Every day is different, but I try to keep my routine streamlined. The things that I put on no matter what before leaving the house are eye cream in Almond. The focus for me is always on the eyes, so definitely . If I know I’m not coming back home until after the evening, then I do the in Dark Brown. Then I might use , either in Clear or Brown, depending on the season. Clear is genius because it always works, no matter what, but I do toggle between those two. If I have more time, I like the in 79 Spices. Mine is obviously well used–I love it! I stick to beiges and browns, maybe a little pink. I think that pink is just a happy nude color.
I always wear a lip because if I’m wearing earrings and lip color, I feel like I’m dressed. is great for me. And then sometimes I’ll mix it with . It’s the thing I’m most obsessed with in the entire world. It’s delicious and I love the collaboration with , obviously. My two-year-old loves to take lipstick out of my purse, so I had another color of lip liner that I’ve been missing for the last week. And then I love the —I just feel like it dresses you up. It’s like patent leather shoes on your lips.
Now that I’m an adult, I’m better about keeping my haircut and color on point. That’s where most of the work is done. I see and . I met them both nine years ago. Before that, I had tried every haircut and every color under the sun, both cheap and very expensive. One day when I was working at Eleven Madison Park, I had just had enough bad hair experiences, so I just googled 'best hair salon' and up came , and I booked an appointment with whoever was available, and at the time it was Jordan and Alexis… I've seen them ever since. My hair has a natural wave to it, so I like to encourage it with this . It’s not symmetrical so it gives a messier look. What I love about the cut is it’s so easy to shower at night, fall asleep on my hair, deal with the bangs in the morning and five minutes of curling iron, I’m ready to go.
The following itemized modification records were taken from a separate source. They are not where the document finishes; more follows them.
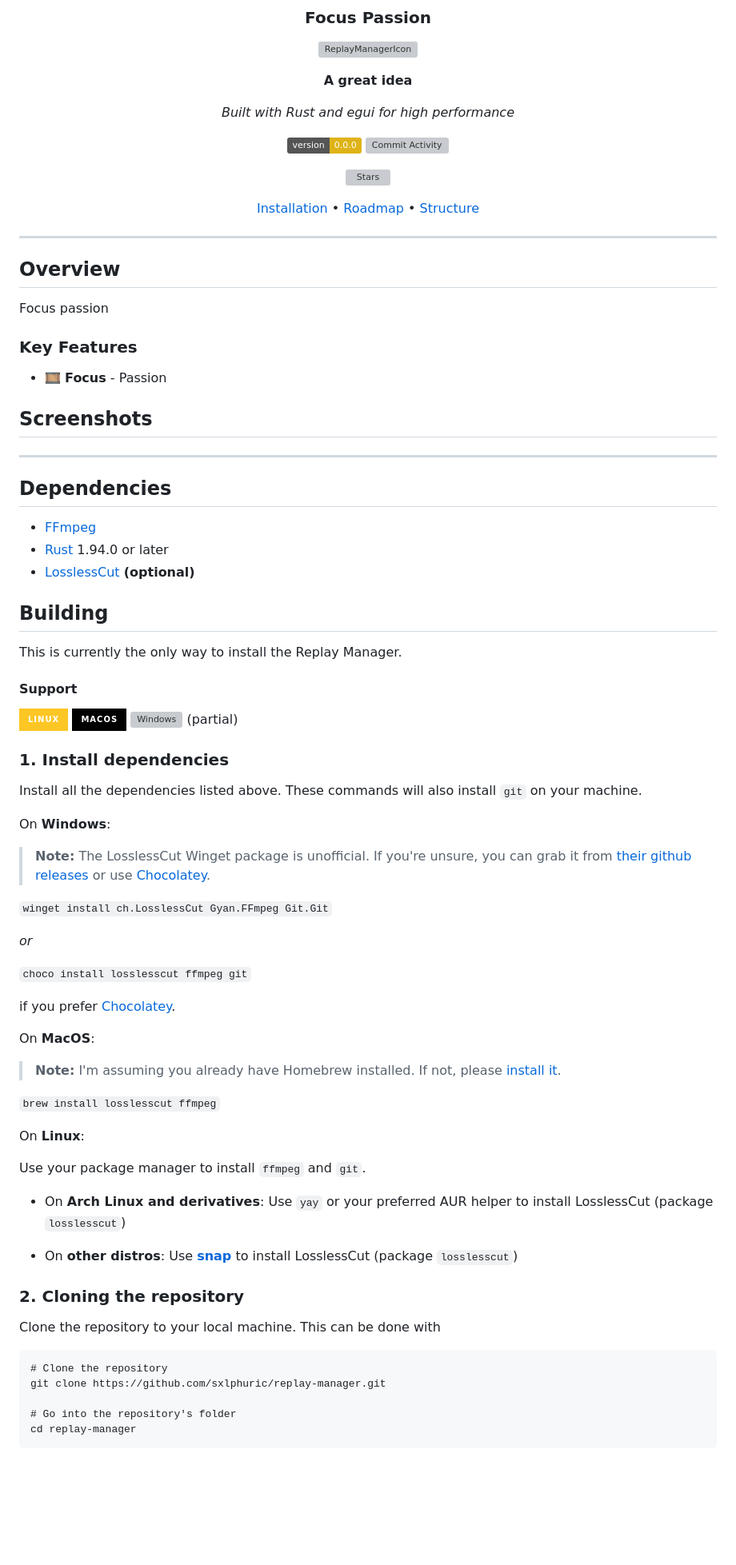
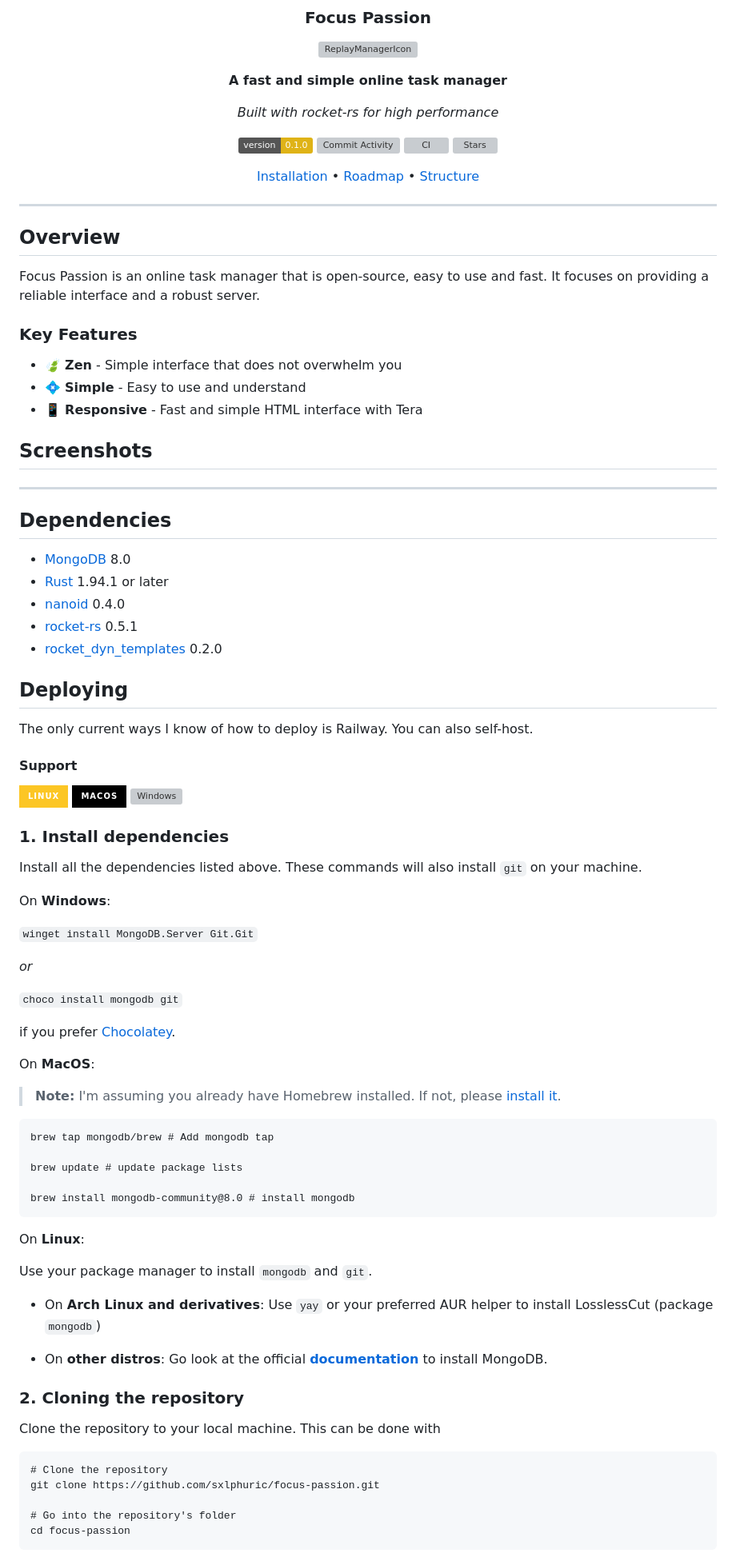
Before and after one commit to sxlphuric/focus-passion, a Markdown page: README.md, the part around one of its changes. Shown at 80% size. GitHub-like rendering; badges without logos; blank space fills up the shorter version; grey boxes are pictures that could not be loaded.

````diff
--- a/README.md
+++ b/README.md
@@ -4,12 +4,12 @@
 
 ![ReplayManagerIcon](https://github.com/sxlphuric/replay-manager/blob/main/assets/icon_256.png?raw=true)
 
-**A great idea**
+**A fast and simple online task manager**
 
-*Built with Rust and egui for high performance*
+*Built with rocket-rs for high performance*
 
-![Version](https://img.shields.io/badge/version-0.0.0-yellow)
+![Version](https://img.shields.io/badge/version-0.1.0-yellow)
 ![Commit Activity](https://img.shields.io/github/commit-activity/m/sxlphuric/focus-passion?style=flat)
-<!-- ![CI](https://img.shields.io/github/actions/workflow/status/sxlphuric/focus-passion/rust.yml?label=CI&style=flat) -->
+![CI](https://img.shields.io/github/actions/workflow/status/sxlphuric/focus-passion/rust.yml?label=CI&style=flat)
 ![Stars](https://img.shields.io/github/stars/sxlphuric/focus-passion?style=flat)
 
@@ -21,11 +21,13 @@
 
 ## Overview
 
-Focus passion
+Focus Passion is an online task manager that is open-source, easy to use and fast. It focuses on providing a reliable interface and a robust server.
 
 ### Key Features
 
-- 🎞 **Focus** - Passion
+- 🍃 **Zen** - Simple interface that does not overwhelm you
+- 💠 **Simple** - Easy to use and understand
+- :iphone: **Responsive** - Fast and simple HTML interface with Tera
 
 ## Screenshots
 
@@ -36,16 +38,18 @@ Focus passion
 
 ## Dependencies
 
-- [FFmpeg](https://git.ffmpeg.org/ffmpeg/)
-- [Rust](https://rustup.rs/) 1.94.0 or later
-- [LosslessCut](https://github.com/mifi/lossless-cut/) **(optional)**
+- [MongoDB](https://mongodb.com) 8.0
+- [Rust](https://rustup.rs/) 1.94.1 or later
+- [nanoid](https://crates.io/crates/nanoid) 0.4.0
+- [rocket-rs](https://rocket.rs) 0.5.1
+- [rocket_dyn_templates](https://crates.io/crates/rocket_dyn_templates) 0.2.0
 
-## Building
+## Deploying
 
-This is currently the only way to install the Replay Manager.
+The only current ways I know of how to deploy is Railway. You can also self-host.
 
 #### Support
-[![Linux](https://img.shields.io/badge/Linux-FCC624?logo=linux&logoColor=black&style=for-the-badge)](#) [![macOS](https://img.shields.io/badge/macOS-000000?logo=apple&logoColor=F0F0F0&style=for-the-badge)](#) [![Windows](https://custom-icon-badges.demolab.com/badge/Windows-0078D6?logo=windows11&logoColor=white&style=for-the-badge)](#) (partial)
+[![Linux](https://img.shields.io/badge/Linux-FCC624?logo=linux&logoColor=black&style=for-the-badge)](#) [![macOS](https://img.shields.io/badge/macOS-000000?logo=apple&logoColor=F0F0F0&style=for-the-badge)](#) [![Windows](https://custom-icon-badges.demolab.com/badge/Windows-0078D6?logo=windows11&logoColor=white&style=for-the-badge)](#)
 
 ### 1. Install dependencies
 
@@ -53,14 +57,12 @@ Install all the dependencies listed above.
 These commands will also install `git` on your machine.
 
 On **Windows**:
-> **Note:**
-> The LosslessCut Winget package is unofficial. If you're unsure, you can grab it from [their github releases](https://github.com/mifi/lossless-cut/releases) or use [Chocolatey](https://chocolatey.org/install).
 
-`winget install ch.LosslessCut Gyan.FFmpeg Git.Git`
+`winget install MongoDB.Server Git.Git`
 
 *or*
 
-`choco install losslesscut ffmpeg git`
+`choco install mongodb git`
 
 if you prefer [Chocolatey](https://chocolatey.org/install).
 
@@ -69,16 +71,21 @@ On **MacOS**:
 > **Note:**
 > I'm assuming you already have Homebrew installed. If not, please [install it](https://brew.sh).
 
+```fish
+brew tap mongodb/brew # Add mongodb tap
 
-`brew install losslesscut ffmpeg`
+brew update # update package lists
+
+brew install mongodb-community@8.0 # install mongodb
+```
 
 On **Linux**:
 
-Use your package manager to install `ffmpeg` and `git`.
+Use your package manager to install `mongodb` and `git`.
 
-- On **Arch Linux and derivatives**: Use `yay` or your preferred AUR helper to install LosslessCut (package `losslesscut`)
+- On **Arch Linux and derivatives**: Use `yay` or your preferred AUR helper to install LosslessCut (package `mongodb`)
 
-- On **other distros**: Use [**snap**](https://snapcraft.io) to install LosslessCut (package `losslesscut`)
+- On **other distros**: Go look at the official [**documentation**](https://www.mongodb.com/docs/v8.0/administration/install-on-linux/) to install MongoDB.
 
 ### 2. Cloning the repository
 
@@ -86,9 +93,9 @@ Clone the repository to your local machine. This can be done with
 
 ```fish
 # Clone the repository
-git clone https://github.com/sxlphuric/replay-manager.git
+git clone https://github.com/sxlphuric/focus-passion.git
 
 # Go into the repository's folder
-cd replay-manager
+cd focus-passion
 ```
 
````
Also changed, not shown: other parts of README.md (+47 -36 lines).
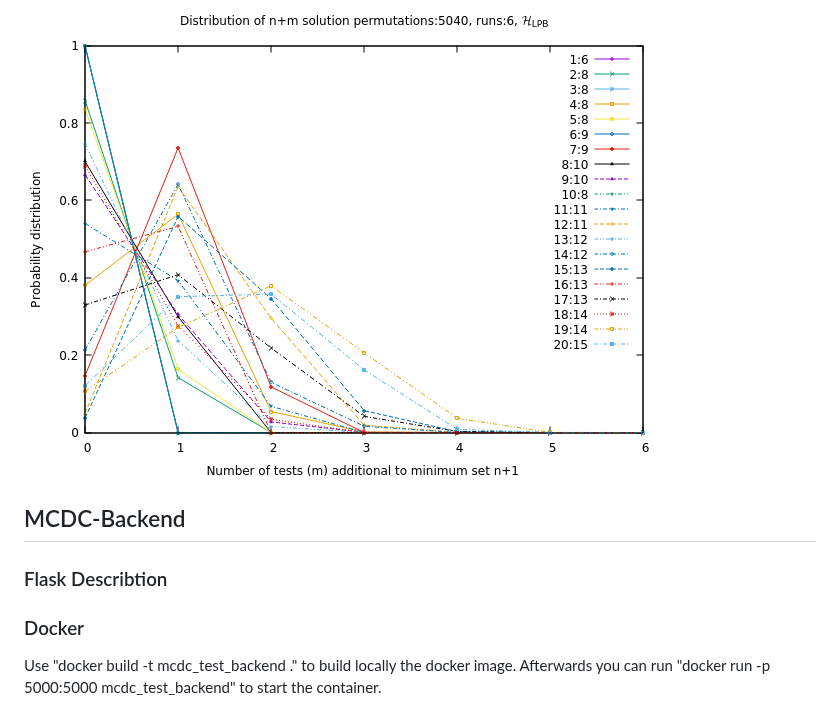
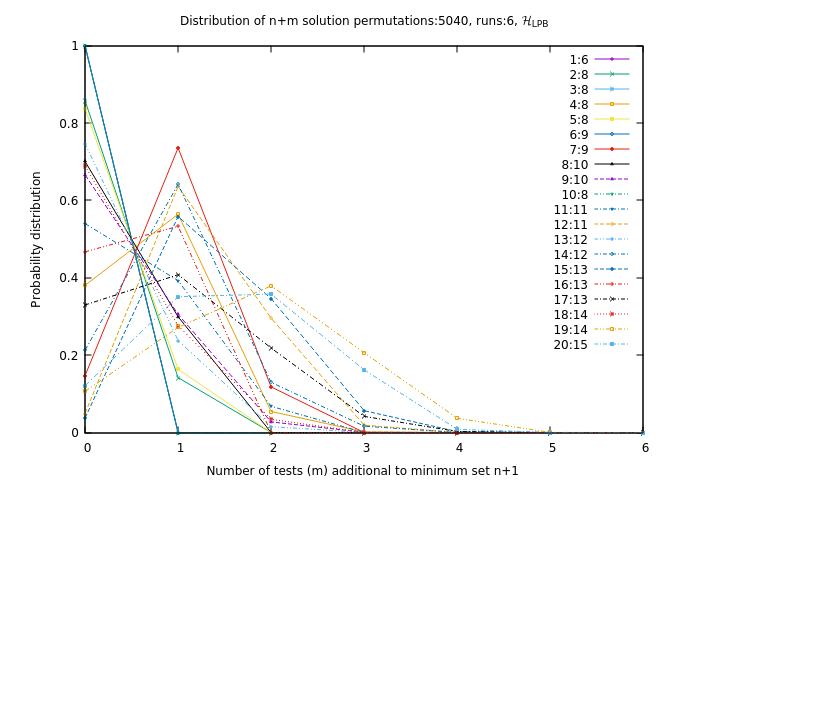
Before and after one commit to yewon5858/testing-ai-more, a Markdown page: README.md, the part around one of its changes. Drawn GitHub-style; blank space fills up the shorter version.

```diff
--- a/README.md
+++ b/README.md
@@ -116,11 +142,3 @@ The labels indicate the decision number in the [TCAS II decisions](https://githu
 For example 1:6 means the first decision contains 6 conditions. The closer the curves are to the top left the more the n+1 solutions.
 
 ![](./LPB.png)
-
-## MCDC-Backend
-
-### Flask Describtion
-
-### Docker
-
-Use "docker build -t mcdc_test_backend ." to build locally the docker image. Afterwards you can run "docker run -p 5000:5000 mcdc_test_backend" to start the container.
```
Also changed, not shown: other parts of README.md (+26 -0 lines).
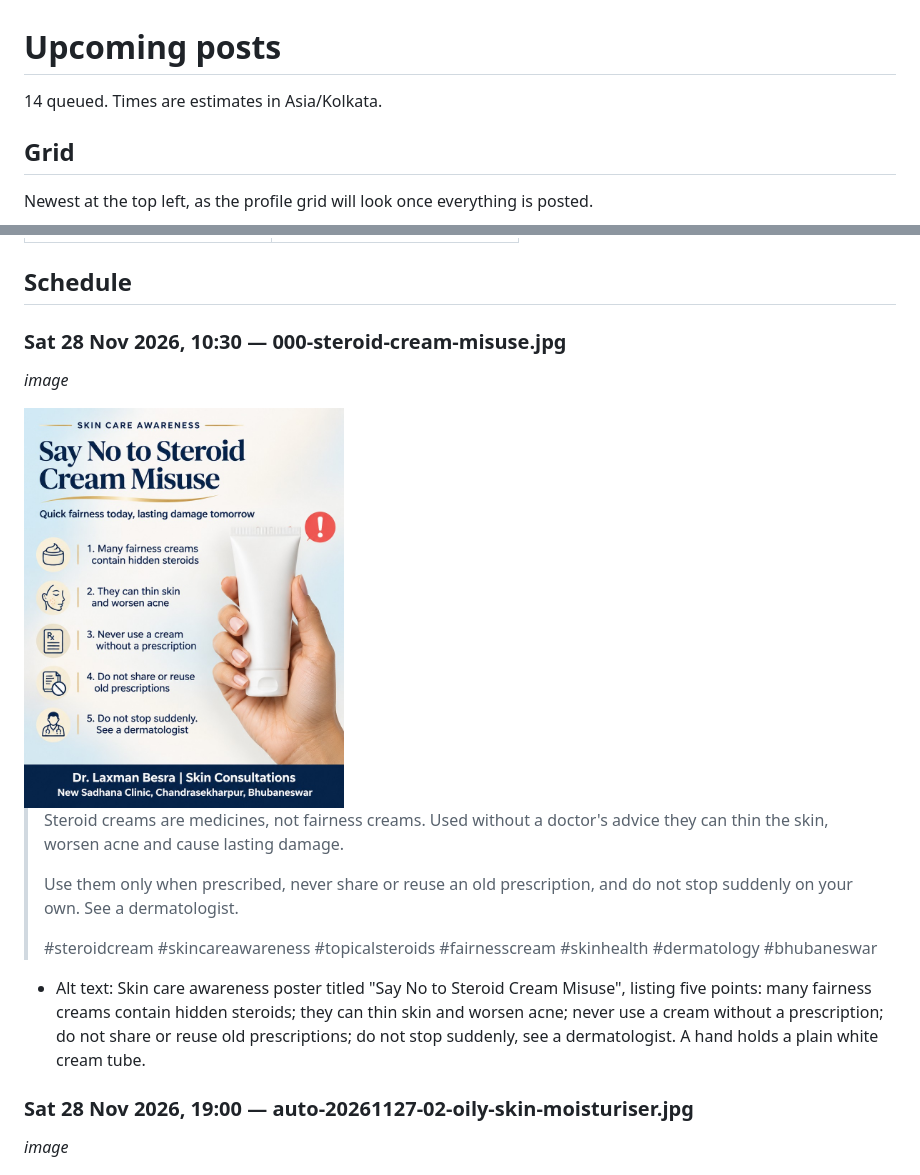
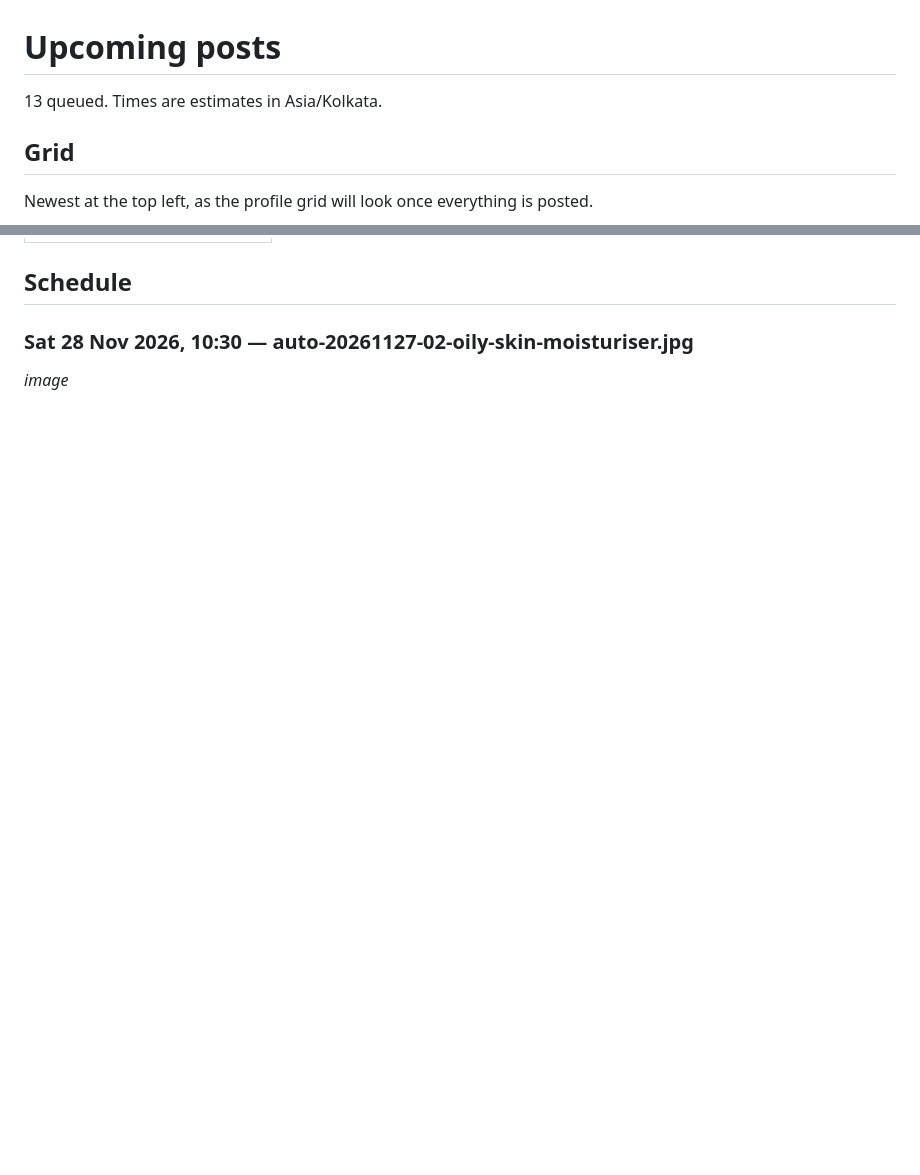
Before and after one commit to pyaralucky/Autoupload, a Markdown page: QUEUE.md, 2 parts joined by grey strips. GitHub-like rendering; blank space fills up the shorter version.

Commit message:
Update Instagram queue after posting

```diff
--- a/QUEUE.md
+++ b/QUEUE.md
@@ -1,6 +1,6 @@
 # Upcoming posts
 
-14 queued. Times are estimates in Asia/Kolkata.
+13 queued. Times are estimates in Asia/Kolkata.
 
 ## Grid
 
@@ -16,21 +16,7 @@ Newest at the top left, as the profile grid will look once everything is posted.
 
 ## Schedule
 
-### Sat 28 Nov 2026, 10:30 — 000-steroid-cream-misuse.jpg
-
-_image_
-
-<img src="queue/000-steroid-cream-misuse.jpg" width="320" alt="000-steroid-cream-misuse.jpg">
-
-> Steroid creams are medicines, not fairness creams. Used without a doctor's advice they can thin the skin, worsen acne and cause lasting damage.
->
-> Use them only when prescribed, never share or reuse an old prescription, and do not stop suddenly on your own. See a dermatologist.
->
-> #steroidcream #skincareawareness #topicalsteroids #fairnesscream #skinhealth #dermatology #bhubaneswar
-
-- Alt text: Skin care awareness poster titled "Say No to Steroid Cream Misuse", listing five points: many fairness creams contain hidden steroids; they can thin skin and worsen acne; never use a cream without a prescription; do not share or reuse old prescriptions; do not stop suddenly, see a dermatologist. A hand holds a plain white cream tube.
-
-### Sat 28 Nov 2026, 19:00 — auto-20261127-02-oily-skin-moisturiser.jpg
+### Sat 28 Nov 2026, 10:30 — auto-20261127-02-oily-skin-moisturiser.jpg
 
 _image_
 
```
Also changed, not shown: other parts of QUEUE.md (+13 -13 lines), posted/000-steroid-cream-misuse.jpg (renamed from queue/000-steroid-cream-misuse.jpg), 3 other files.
Either I’ll shower every day that I exercise or every other day. [Laughs] I’m very into the right now. It’s effective for core and cardio, I run to the studio. When I do shower, I use this and then that I like. When my hair is wet, I like to spray the to give it some control. Plus the packaging is fun.
So it’s a big no-no to wear fragrance as a sommelier, because your whole job as a wine professional is to make sure that you’re not smelling any taints in the wine, and that you are serving the guests the best bottle that you could possibly serve them. Fragrances, therefore, can get in the way. No sommeliers or front-of-house service professionals wear fragrances, so I stopped using them when I got in the business. But I remember in college, I got really into this . It was one of the ones in the really ornate bottles. Does that count?”
—as told to ITG
Jordan Salcito photographed in her home in New York by Tom Newton on June 27, 2018.